Saved data entries
======
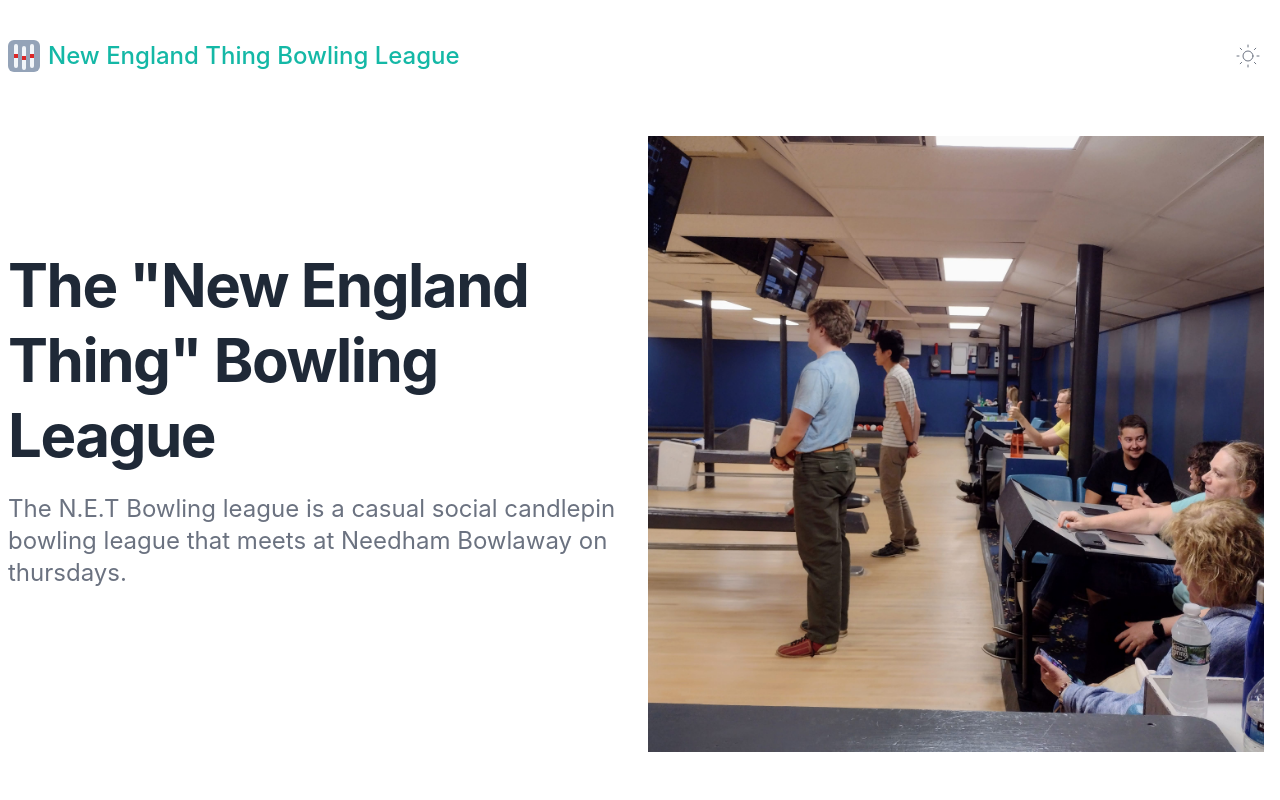
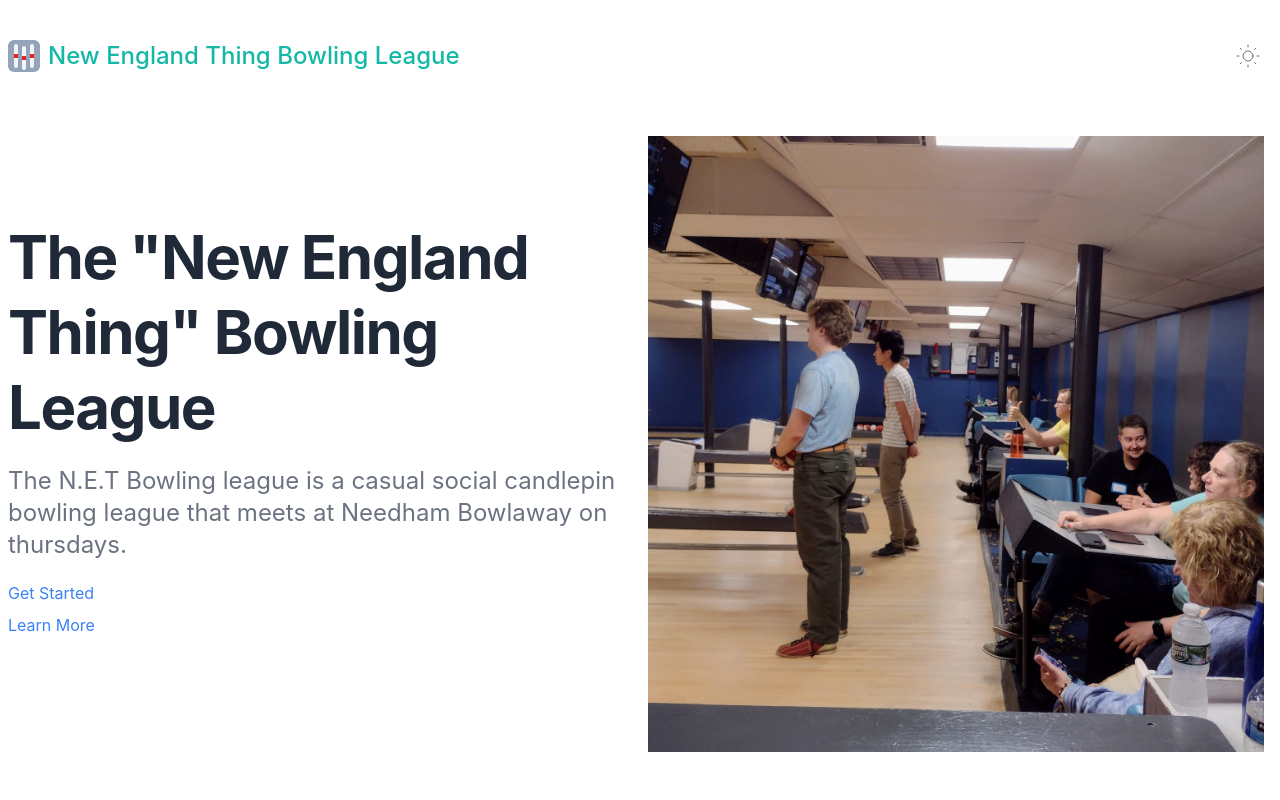
Before and after one commit to RobertCorey/netbowlingleague, a Next.js app: page / in a window 1280 px wide. Shown: the top 800 px of the page. Built offline with nearby package versions, Linux system fonts and the light colour scheme.

Commit message:
Add links to Get Started and Learn More in Hero component

```diff
--- a/components/hero.js
+++ b/components/hero.js
@@ -15,6 +15,18 @@ const Hero = () => {
               The N.E.T Bowling league is a casual social candlepin bowling league that meets at Needham Bowlaway on
               thursdays.
             </p>
+            <ul className="space-y-2">
+              <li>
+                <a href="#getstarted" className="text-blue-500 hover:text-blue-700">
+                  Get Started
+                </a>
+              </li>
+              <li>
+                <a href="#learnmore" className="text-blue-500 hover:text-blue-700">
+                  Learn More
+                </a>
+              </li>
+            </ul>
           </div>
         </div>
         <div className="flex items-center justify-center w-full lg:w-1/2">
@@ -31,31 +43,6 @@ const Hero = () => {
           </div>
         </div>
       </Container>
-      {/* <Container>
-        <div className="flex flex-col justify-center">
-          <div className="text-xl text-center text-gray-700 dark:text-white">
-            Trusted by <span className="text-teal-600">2000+</span> customers worldwide
-          </div>
-
-          <div className="flex flex-wrap justify-center gap-5 mt-10 md:justify-around">
-            <div className="pt-2 text-gray-400 dark:text-gray-400">
-              <AmazonLogo />
-            </div>
-            <div className="text-gray-400 dark:text-gray-400">
-              <VerizonLogo />
-            </div>
-            <div className="text-gray-400 dark:text-gray-400">
-              <MicrosoftLogo />
-            </div>
-            <div className="pt-1 text-gray-400 dark:text-gray-400">
-              <NetflixLogo />
-            </div>
-            <div className="pt-2 text-gray-400 dark:text-gray-400">
-              <SonyLogo />
-            </div>
-          </div>
-        </div>
-      </Container> */}
     </>
   );
 };
```
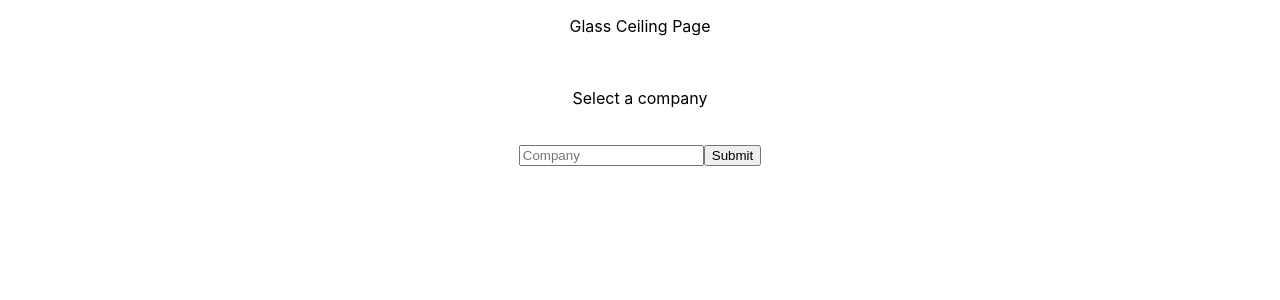
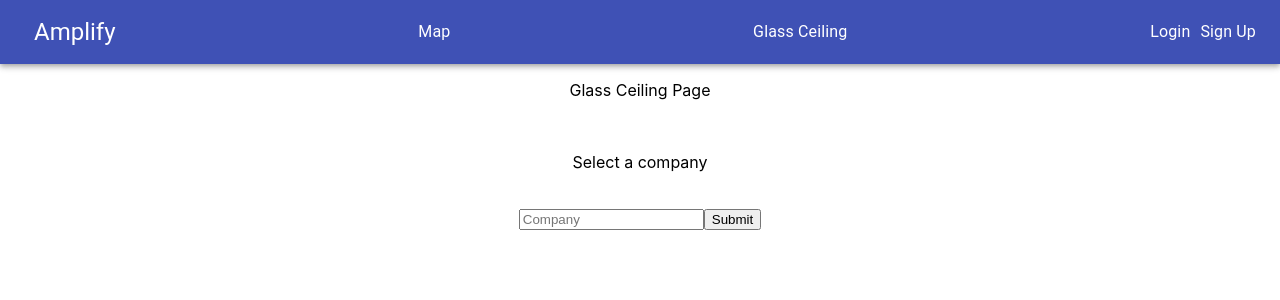
Before and after one commit to ChinemeremChigbo/HackHERS_2021, a React (Create React App) app in the folder client/: page /glassceiling in a window 1280 px wide. Shown: the top 300 px of the page. Built offline with nearby package versions, Linux system fonts and the light colour scheme; no server answers.

Commit message:
Added topbar with routing

```diff
--- a/client/src/App.js
+++ b/client/src/App.js
@@ -7,11 +7,13 @@ import LoginPage from "./components/LoginPage";
 import MapPage from "./components/MapPage";
 import GlassCeilingPage from "./components/GlassCeilingPage";
 import Cool from "./components/cool";
+import TopBar from "./components/TopBar";
 
 function App() {
   return (
     <Router>
       <div className="App">
+        <TopBar />
         <Switch>
           <Route exact path="/" component={LandingPage} />
           <Route path="/login" component={LoginPage} />
--- /dev/null
+++ b/client/src/components/TopBar.js
@@ -0,0 +1,61 @@
+import React from "react";
+import {
+  makeStyles,
+  AppBar,
+  Toolbar,
+  Typography,
+  Button,
+} from "@material-ui/core";
+import { NavLink } from "react-router-dom";
+
+const useStyles = makeStyles((theme) => ({
+  root: {
+    display: "flex",
+    alignItems: "center",
+    flexDirection: "row",
+    justifyContent: "space-between",
+  },
+  middle: {
+    display: "flex",
+    flexDirection: "row",
+    justifyContent: "space-evenly",
+    flexGrow: 999,
+  },
+  navlink: {
+    color: "white",
+    textDecoration: "none",
+    paddingLeft: 10,
+  },
+}));
+const TopBar = (props) => {
+  const classes = useStyles();
+  return (
+    <AppBar position="static">
+      <Toolbar className={classes.root}>
+        <div className={classes.root}>
+          <NavLink to="/" className={classes.navlink}>
+            <Typography variant="h5">Amplify</Typography>
+          </NavLink>
+        </div>
+        <div className={classes.middle}>
+          <NavLink to="/map" className={classes.navlink}>
+            <Typography variant="body1">Map</Typography>
+          </NavLink>
+          <NavLink to="/glassceiling" className={classes.navlink}>
+            <Typography variant="body1">Glass Ceiling</Typography>
+          </NavLink>
+        </div>
+        <div className={classes.root}>
+          <NavLink to="/login" className={classes.navlink}>
+            <Typography variant="body1">Login</Typography>
+          </NavLink>
+          <NavLink to="/signup" className={classes.navlink}>
+            <Typography variant="body1">Sign Up</Typography>
+          </NavLink>
+        </div>
+      </Toolbar>
+    </AppBar>
+  );
+};
+
+export default TopBar;
--- a/client/src/components/mapComponents/DisplayInjustice.js
+++ b/client/src/components/mapComponents/DisplayInjustice.js
@@ -6,34 +6,11 @@ import {
   DialogContentText,
   DialogTitle,
   Button,
-  makeStyles,
-  Paper,
-  useMediaQuery,
 } from "@material-ui/core";
-import { useTheme } from "@material-ui/core/styles";
-import { Typography } from "@material-ui/core";
-
-const useStyles = makeStyles((theme) => ({
-  paper: {
-    position: "absolute",
-    left: 0,
-    right: 0,
-    top: 0,
-    bottom: 0,
-    zIndex: 999,
-    width: 100,
-  },
-}));
 
 const CreateInjusticeDialog = (props) => {
   const { open, handleClose, body } = props;
-  const theme = useTheme();
-  const bigScreen = useMediaQuery(theme.breakpoints.up("sm"));
-  const classes = useStyles();
 
-  useEffect(() => {
-    console.log(bigScreen);
-  });
   return (
     <React.Fragment>
       <Dialog open={open} onClose={handleClose} maxWidth="md" fullWidth>
```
======
** What you are asked to do **
The records above must be repeated in full and exactly, but without any of the pictures.

** Exercise answer **
Before and after one commit to RobertCorey/netbowlingleague, a Next.js app: page / in a window 1280 px wide. Shown: the top 800 px of the page. Built offline with nearby package versions, Linux system fonts and the light colour scheme.

Commit message:
Add links to Get Started and Learn More in Hero component

```diff
--- a/components/hero.js
+++ b/components/hero.js
@@ -15,6 +15,18 @@ const Hero = () => {
               The N.E.T Bowling league is a casual social candlepin bowling league that meets at Needham Bowlaway on
               thursdays.
             </p>
+            <ul className="space-y-2">
+              <li>
+                <a href="#getstarted" className="text-blue-500 hover:text-blue-700">
+                  Get Started
+                </a>
+              </li>
+              <li>
+                <a href="#learnmore" className="text-blue-500 hover:text-blue-700">
+                  Learn More
+                </a>
+              </li>
+            </ul>
           </div>
         </div>
         <div className="flex items-center justify-center w-full lg:w-1/2">
@@ -31,31 +43,6 @@ const Hero = () => {
           </div>
         </div>
       </Container>
-      {/* <Container>
-        <div className="flex flex-col justify-center">
-          <div className="text-xl text-center text-gray-700 dark:text-white">
-            Trusted by <span className="text-teal-600">2000+</span> customers worldwide
-          </div>
-
-          <div className="flex flex-wrap justify-center gap-5 mt-10 md:justify-around">
-            <div className="pt-2 text-gray-400 dark:text-gray-400">
-              <AmazonLogo />
-            </div>
-            <div className="text-gray-400 dark:text-gray-400">
-              <VerizonLogo />
-            </div>
-            <div className="text-gray-400 dark:text-gray-400">
-              <MicrosoftLogo />
-            </div>
-            <div className="pt-1 text-gray-400 dark:text-gray-400">
-              <NetflixLogo />
-            </div>
-            <div className="pt-2 text-gray-400 dark:text-gray-400">
-              <SonyLogo />
-            </div>
-          </div>
-        </div>
-      </Container> */}
     </>
   );
 };
```
Before and after one commit to ChinemeremChigbo/HackHERS_2021, a React (Create React App) app in the folder client/: page /glassceiling in a window 1280 px wide. Shown: the top 300 px of the page. Built offline with nearby package versions, Linux system fonts and the light colour scheme; no server answers.

Commit message:
Added topbar with routing

```diff
--- a/client/src/App.js
+++ b/client/src/App.js
@@ -7,11 +7,13 @@ import LoginPage from "./components/LoginPage";
 import MapPage from "./components/MapPage";
 import GlassCeilingPage from "./components/GlassCeilingPage";
 import Cool from "./components/cool";
+import TopBar from "./components/TopBar";
 
 function App() {
   return (
     <Router>
       <div className="App">
+        <TopBar />
         <Switch>
           <Route exact path="/" component={LandingPage} />
           <Route path="/login" component={LoginPage} />
--- /dev/null
+++ b/client/src/components/TopBar.js
@@ -0,0 +1,61 @@
+import React from "react";
+import {
+  makeStyles,
+  AppBar,
+  Toolbar,
+  Typography,
+  Button,
+} from "@material-ui/core";
+import { NavLink } from "react-router-dom";
+
+const useStyles = makeStyles((theme) => ({
+  root: {
+    display: "flex",
+    alignItems: "center",
+    flexDirection: "row",
+    justifyContent: "space-between",
+  },
+  middle: {
+    display: "flex",
+    flexDirection: "row",
+    justifyContent: "space-evenly",
+    flexGrow: 999,
+  },
+  navlink: {
+    color: "white",
+    textDecoration: "none",
+    paddingLeft: 10,
+  },
+}));
+const TopBar = (props) => {
+  const classes = useStyles();
+  return (
+    <AppBar position="static">
+      <Toolbar className={classes.root}>
+        <div className={classes.root}>
+          <NavLink to="/" className={classes.navlink}>
+            <Typography variant="h5">Amplify</Typography>
+          </NavLink>
+        </div>
+        <div className={classes.middle}>
+          <NavLink to="/map" className={classes.navlink}>
+            <Typography variant="body1">Map</Typography>
+          </NavLink>
+          <NavLink to="/glassceiling" className={classes.navlink}>
+            <Typography variant="body1">Glass Ceiling</Typography>
+          </NavLink>
+        </div>
+        <div className={classes.root}>
+          <NavLink to="/login" className={classes.navlink}>
+            <Typography variant="body1">Login</Typography>
+          </NavLink>
+          <NavLink to="/signup" className={classes.navlink}>
+            <Typography variant="body1">Sign Up</Typography>
+          </NavLink>
+        </div>
+      </Toolbar>
+    </AppBar>
+  );
+};
+
+export default TopBar;
--- a/client/src/components/mapComponents/DisplayInjustice.js
+++ b/client/src/components/mapComponents/DisplayInjustice.js
@@ -6,34 +6,11 @@ import {
   DialogContentText,
   DialogTitle,
   Button,
-  makeStyles,
-  Paper,
-  useMediaQuery,
 } from "@material-ui/core";
-import { useTheme } from "@material-ui/core/styles";
-import { Typography } from "@material-ui/core";
-
-const useStyles = makeStyles((theme) => ({
-  paper: {
-    position: "absolute",
-    left: 0,
-    right: 0,
-    top: 0,
-    bottom: 0,
-    zIndex: 999,
-    width: 100,
-  },
-}));
 
 const CreateInjusticeDialog = (props) => {
   const { open, handleClose, body } = props;
-  const theme = useTheme();
-  const bigScreen = useMediaQuery(theme.breakpoints.up("sm"));
-  const classes = useStyles();
 
-  useEffect(() => {
-    console.log(bigScreen);
-  });
   return (
     <React.Fragment>
       <Dialog open={open} onClose={handleClose} maxWidth="md" fullWidth>
```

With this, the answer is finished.